One would also expect the Department of Health to have been making plans for more hospital beds any way, but queries about this remained unanswered.
The private sector is stepping into the breach regardless. According to the Minerals Council South Africa, more than two thirds of the industry’s 450,000 employees and contractors are fully and partially vaccinated, and its member companies have made hospital beds available to its host communities and the wider public.
Prohibition will hammer vulnerable sectors of the economy, sectors that have been battered by the previous booze bans. There is no vaccine to prevent many small businesses from going belly-up in the event of a new ban.
According to estimates in February by the South African Liquor Brand Owners Association (Salba), the cumulative impact of the first three bans included 200,000 jobs at risk, lost sales revenue of R36.3-billion, and tax revenue loss from the value chain and excise tax of R36-billion. There have also been small business closures and cancelled investment projects worth billions of rands.
“The alcohol bans have caused extensive job losses and income cuts within the alcohol value chain. Moreover, existing evidence indicated that the poor and those at the lower end of the earnings distribution had been disproportionately affected by the economic backlash of the pandemic, mainly among labourers, warehouse and retail staff,” Salba’s chairperson, Sibani Mngadi, said at the start of October after the lifting of the most recent restrictions.
The booze sector and its wider value chain — such as restaurants, bars and bottle stores — are labour intensive, and the impact of the bans and restrictions take their biggest toll on the working class and lower-income households. South Africa’s unemployment rate is 34.9% and poverty and inequality have been on the rise.
Another extensive round of prohibition will accelerate those trends at a time when the vaccination roll-out has clearly jabbed a needle into the main reason given for the policy. These are simply the facts of the matter.

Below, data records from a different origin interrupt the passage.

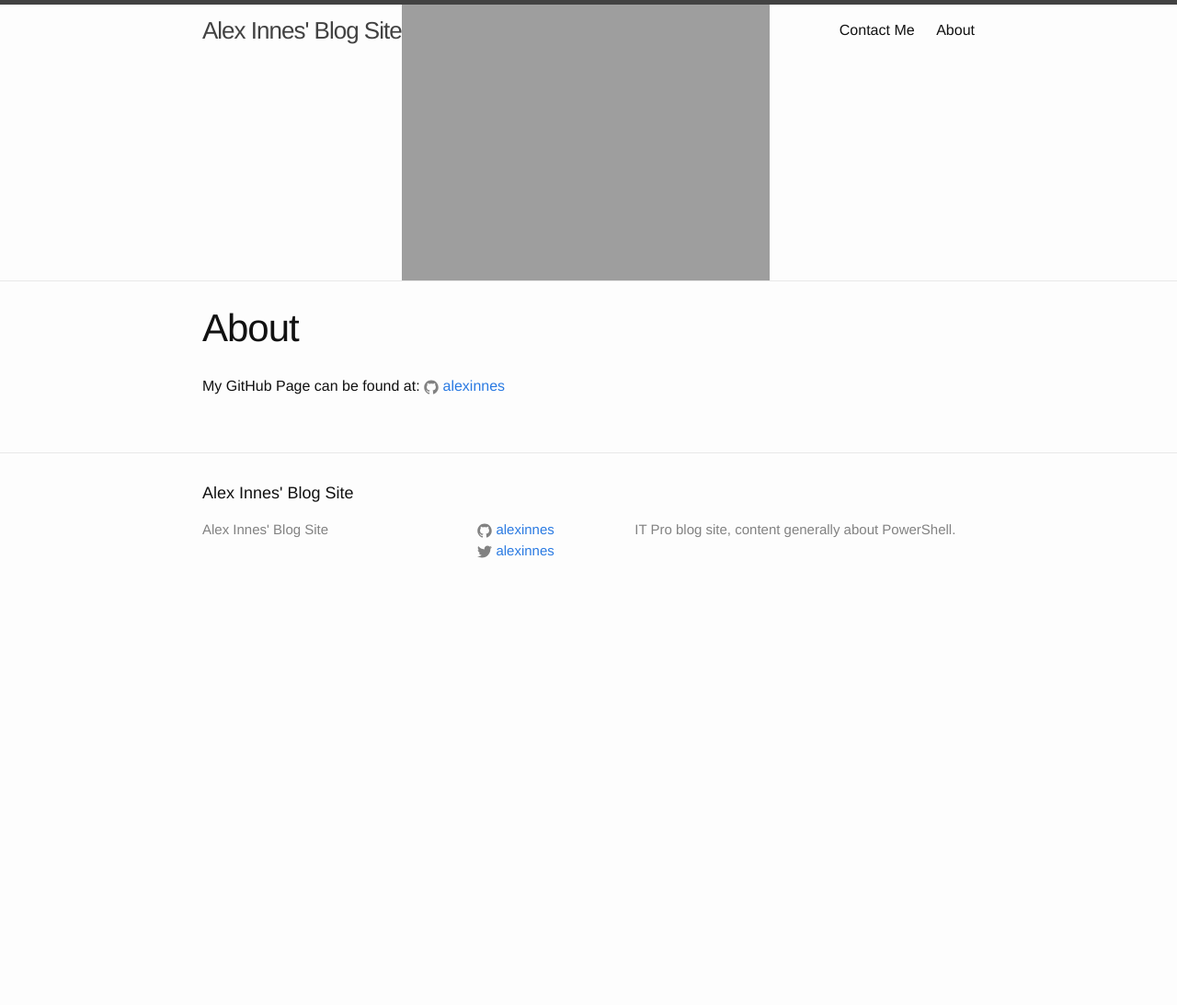
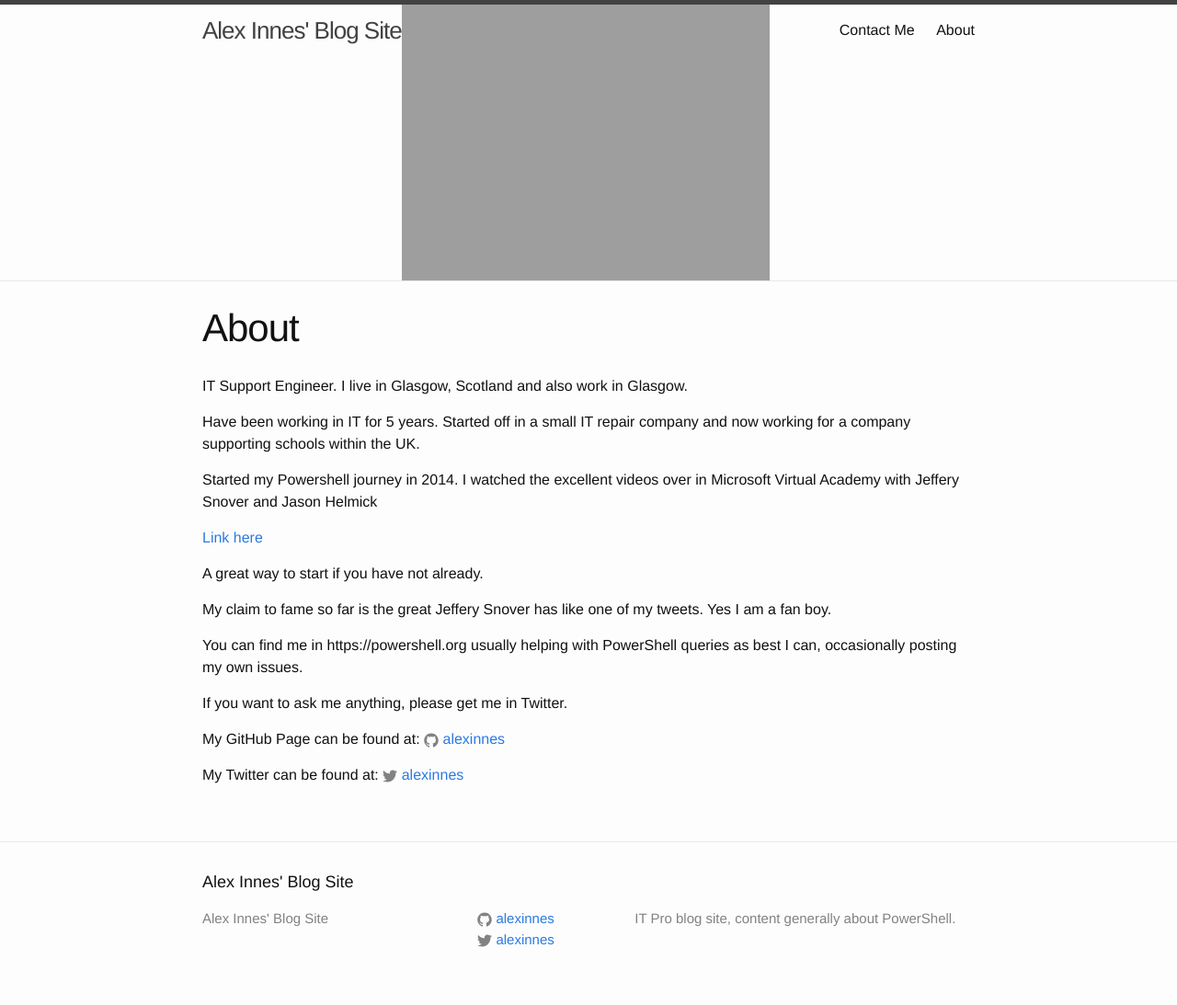
Before and after one commit to alexinnes/alexinnes.github.io, a Jekyll site: the page built from about.md, in a window 1280 px wide. Shown: the whole page at 92% size. Built offline with Jekyll 4.4.1, drawn with Linux system fonts in a browser that asks for light colours; before the commit the page ends 900 px from its top, so only the background shows below that.

Commit message:
Update my about me.

```diff
--- a/about.md
+++ b/about.md
@@ -3,6 +3,24 @@
 title: About
 permalink: /about/
 ---
+IT Support Engineer. I live in Glasgow, Scotland and also work in Glasgow.
+
+Have been working in IT for 5 years. Started off in a small IT repair company and now working for a company supporting schools within the UK.
+
+Started my Powershell journey in 2014. I watched the excellent videos over in Microsoft Virtual Academy with Jeffery Snover and Jason Helmick
+
+[Link here](https://mva.microsoft.com/en-US/training-courses/getting-started-with-powershell-30-jump-start-8276)
+
+A great way to start if you have not already.
+
+My claim to fame so far is the great Jeffery Snover has like one of my tweets. Yes I am a fan boy.
+
+You can find me in https://powershell.org usually helping with PowerShell queries as best I can, occasionally posting my own issues.
+
+If you want to ask me anything, please get me in Twitter.
+
 
 My GitHub Page can be found at:
 {% include icon-github.html username="alexinnes" %}
+My Twitter can be found at:
+{% include icon-twitter.html username="alexinnes" %}
```
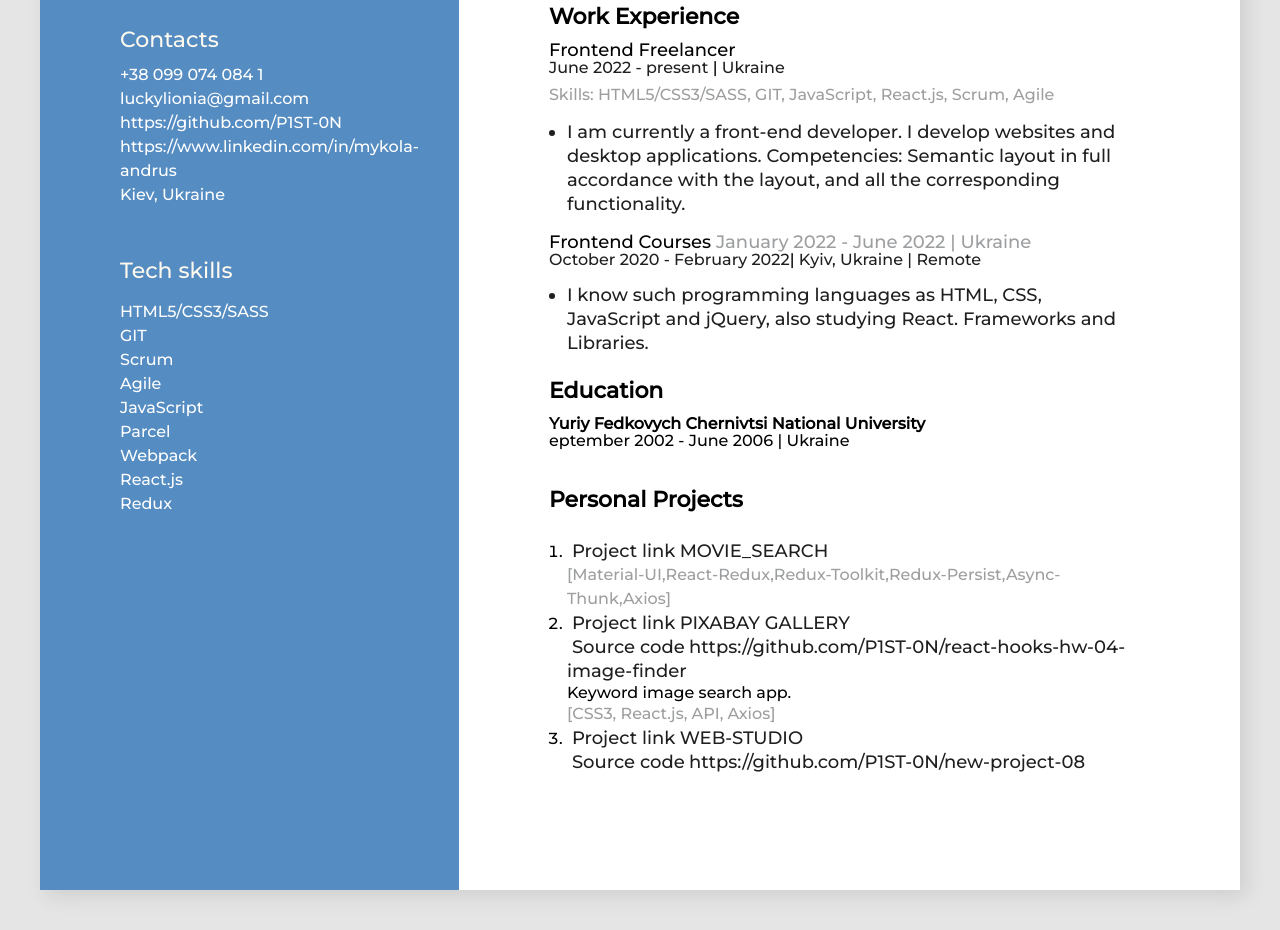
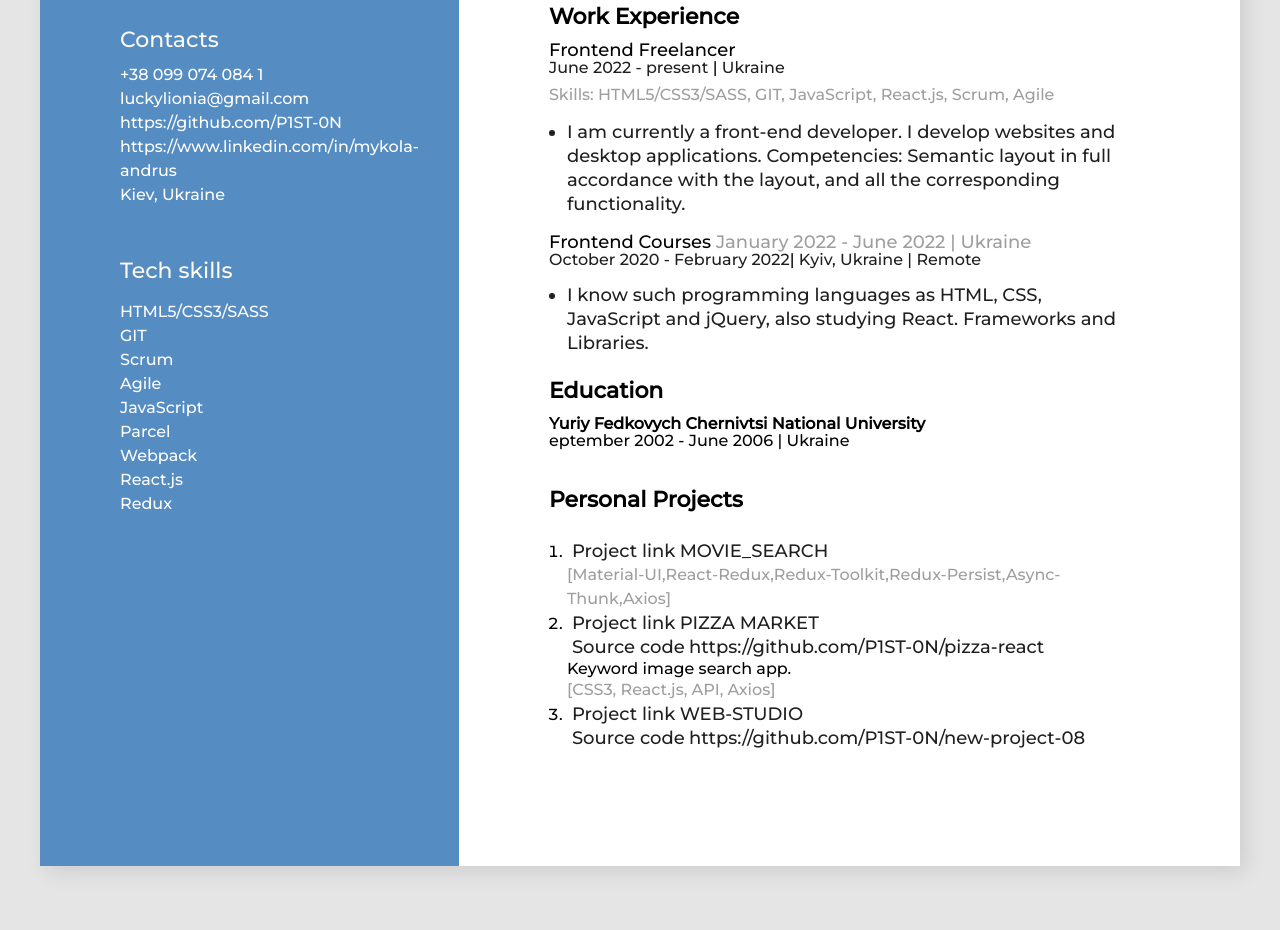
Before and after one commit to P1ST-0N/my-resume, a React app: page public/index.html in a window 1280 px wide. Shown: the part 462-1392 px from the top of the page. After the commit the page ends 1368 px from the top, so only its background shows below. Built offline with nearby package versions, Linux system fonts and the light colour scheme.

Commit message:
update my-project & deploy

```diff
--- a/public/index.html
+++ b/public/index.html
@@ -127,16 +127,16 @@
               <span class="my-projects-text">Project link</span>
               <a
                 target="_blank"
-                href="https://p1st-0n.github.io/react-hooks-hw-04-image-finder/"
+                href="https://p1st-0n.github.io/pizza-react/"
                 class="my-projects-link"
-                >PIXABAY GALLERY</a
+                >PIZZA MARKET</a
               ><br />
               <span class="my-projects-text">Source code</span>
               <a
                 target="_blank"
-                href="https://github.com/P1ST-0N/react-hooks-hw-04-image-finder"
+                href="https://github.com/P1ST-0N/pizza-react"
                 class="my-projects-link"
-                >https://github.com/P1ST-0N/react-hooks-hw-04-image-finder</a
+                >https://github.com/P1ST-0N/pizza-react</a
               ><br />
               Keyword image search app.
               <br />
```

Retailer Pick n Pay said in October that its recovery from the repeated alcohol sales bans since 2020 would be undermined further by another ban.
Prohibition also provides opportunities galore for the illegal trade to gain a foothold and flourish. What has decades of cannabis prohibition achieved? And adults like to be treated as adults. Such a notion is at odds with social conservatism, but its advocates need to grow up.
This is not to deny the scale of South Africa’s alcohol problem. But there are sensible measures that can help to address this without the smothering instrument of prohibition.
Hiking excise or “sin” taxes is one. The National Treasury needs all the help it can get right now and an increase could curb consumption while still delivering revenue to state coffers.
Public education campaigns are another route. Their effectiveness may be questionable, but politically it would probably be a hit with the nanny-staters in Cabinet.
More effective policing would also help, but South Africa’s Keystone Cop force has proven itself again and again to be incapable of delivering on its core mandate of protecting the public. Remember the July riots? (Bottle stores, revealingly, were also a prime target then).
Yet, on a range of fronts, notably domestic violence, proper policing would surely remove some of the sting that alcohol inflicts on South African society.
So when the fourth wave does become apparent — and it does seem to be emerging — expect there to be a push from some at the top to reimpose prohibition. But their case, which was never airtight to begin with, has been undermined by the vaccination roll-out. DM168
(This is an edited version of a column that first appeared in DM168).